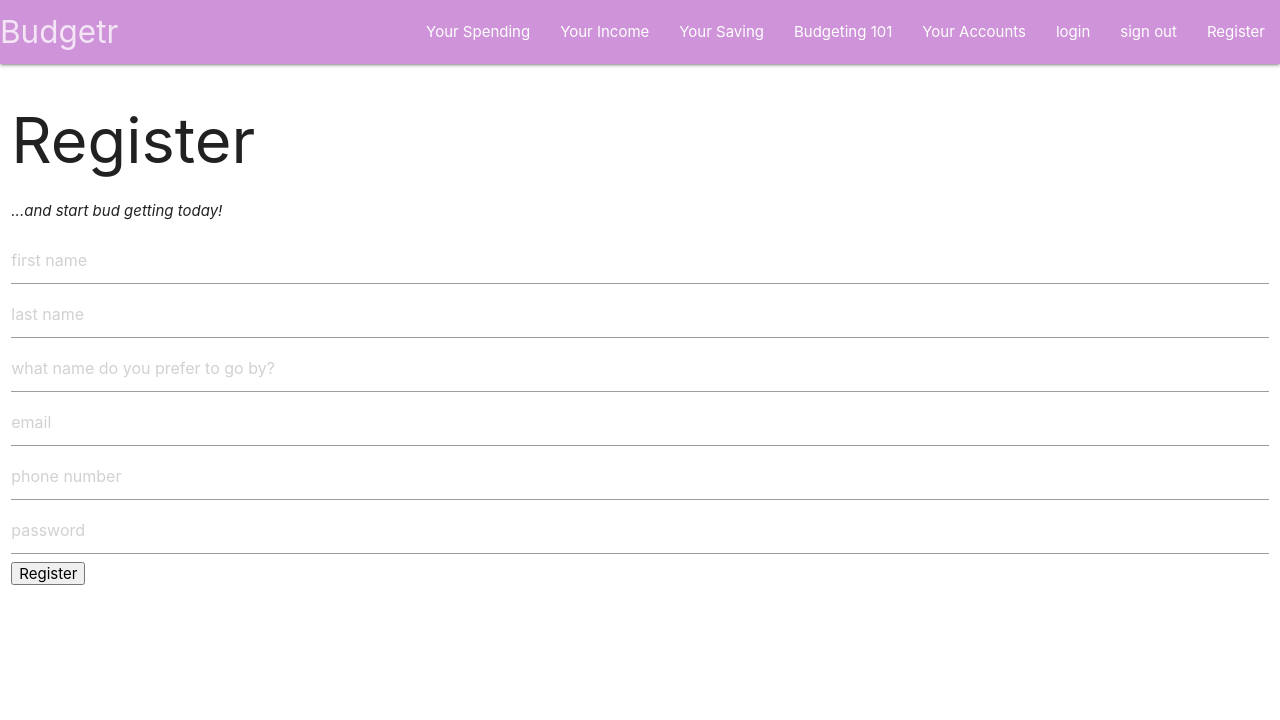
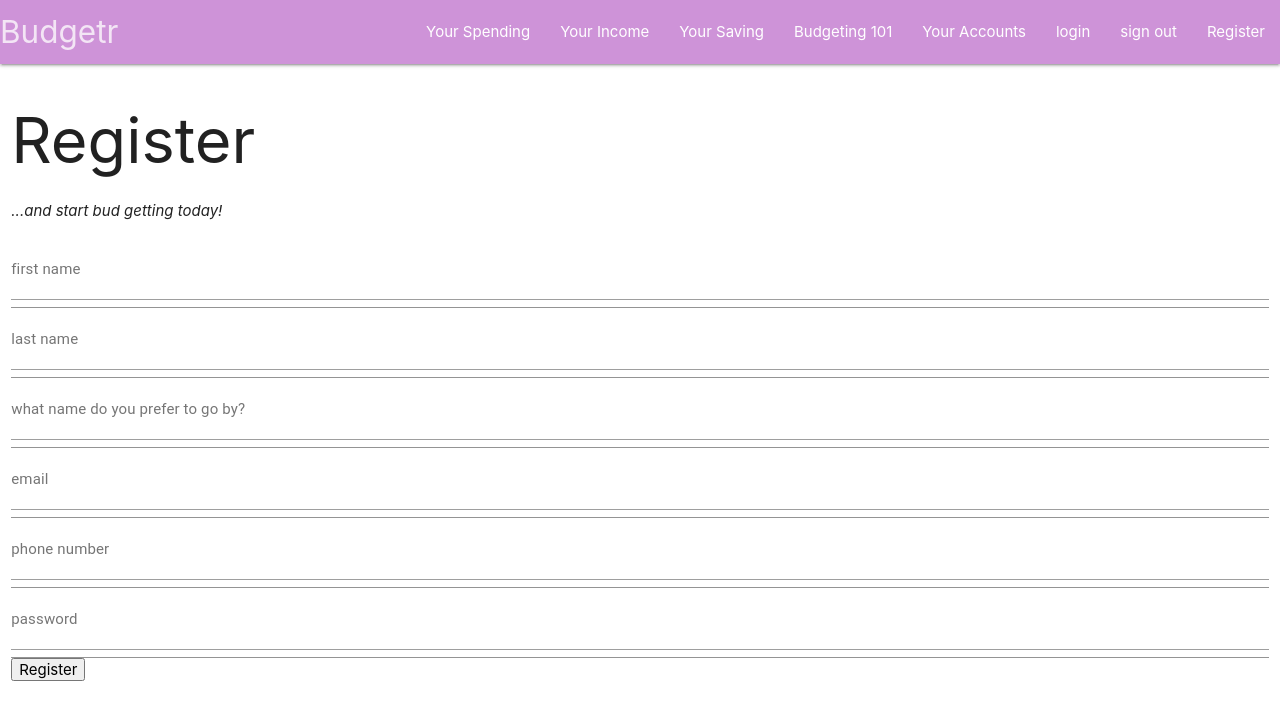
Before and after one commit to Selenestica/budgetr-client2, a React (Create React App) app: page /register in a window 1280 px wide. Shown: the top 720 px of the page. Built offline with nearby package versions, Linux system fonts and the light colour scheme.

Commit message:
imported material ui, and minor changes to register.js

```diff
--- a/package.json
+++ b/package.json
@@ -3,6 +3,7 @@
   "version": "0.1.0",
   "private": true,
   "dependencies": {
+    "@material-ui/core": "^4.9.8",
     "@reduxjs/toolkit": "^1.3.2",
     "@testing-library/jest-dom": "^4.2.4",
     "@testing-library/react": "^9.5.0",
--- a/src/components/Register.js
+++ b/src/components/Register.js
@@ -1,43 +1,87 @@
-import React, {useState} from 'react'
+import React, { useState } from "react";
+import { TextField } from "@material-ui/core";
 
-const Register = (props) => {
+function Register() {
+  const [registerInfo, setRegisterInfo] = useState([]);
 
-  const [registerInfo, setRegisterInfo] = useState([])
-
-  const handleChange = (e) => {
+  const handleChange = e => {
     setRegisterInfo({
       ...registerInfo,
       [e.target.name]: e.target.value
-    })
-  }
+    });
+  };
 
   const onHandleRegister = () => {
-    fetch('http://localhost:3301/add-user', {
-      method: 'POST',
+    fetch("http://localhost:3301/add-user", {
+      method: "POST",
       headers: {
-        'Content-Type': 'application/json'
+        "Content-Type": "application/json"
       },
       body: JSON.stringify(registerInfo)
-    }).then(response => response.json())
-  }
+    }).then(response => response.json());
+  };
 
-    return (<>
-
+  return (
+    <>
       <div className="row">
         <div className="col">
           <h1>Register</h1>
-            <p><i>...and start bud getting today!</i></p>
-            <input type="text" onChange={handleChange} name="first" placeholder="first name" />
-            <input type="text" onChange={handleChange} name="last" placeholder="last name" />
-            <input type="text" onChange={handleChange} name="display_name" placeholder="what name do you prefer to go by?" />
-            <input type="email" onChange={handleChange} name="email" placeholder="email" />
-            <input type="text" onChange={handleChange} name="phone_number" placeholder="phone number" />
-            <input type="password" onChange={handleChange} name="password" placeholder="password" />
+          <p>
+            <i>...and start bud getting today!</i>
+          </p>
+          <TextField
+            type="text"
+            onChange={handleChange}
+            name="first"
+            fullWidth
+            id="standard-basic"
+            label="first name"
+          />
+          <TextField
+            type="text"
+            onChange={handleChange}
+            name="last"
+            fullWidth
+            id="standard-basic"
+            label="last name"
+          />
+          <TextField
+            type="text"
+            onChange={handleChange}
+            name="display_name"
+            fullWidth
+            id="standard-basic"
+            label="what name do you prefer to go by?"
+          />
+          <TextField
+            type="email"
+            onChange={handleChange}
+            name="email"
+            fullWidth
+            id="standard-basic"
+            label="email"
+          />
+          <TextField
+            type="text"
+            onChange={handleChange}
+            name="phone_number"
+            fullWidth
+            id="standard-basic"
+            label="phone number"
+          />
+          <TextField
+            type="password"
+            onChange={handleChange}
+            name="password"
+            fullWidth
+            id="standard-basic"
+            label="password"
+          />
           <button onClick={onHandleRegister}>Register</button>
         </div>
       </div>
-
-    </>)
+    </>
+  );
 }
 
-export default Register
+export default Register;
```
Also changed, not shown: 1 other file (tests, documents, lock files or other folders). Lines whose indentation alone changed are shown as unchanged.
=====
Please report every line of the listing that contains the string "getting".

-            <p><i>...and start bud getting today!</i></p>
+            <i>...and start bud getting today!</i>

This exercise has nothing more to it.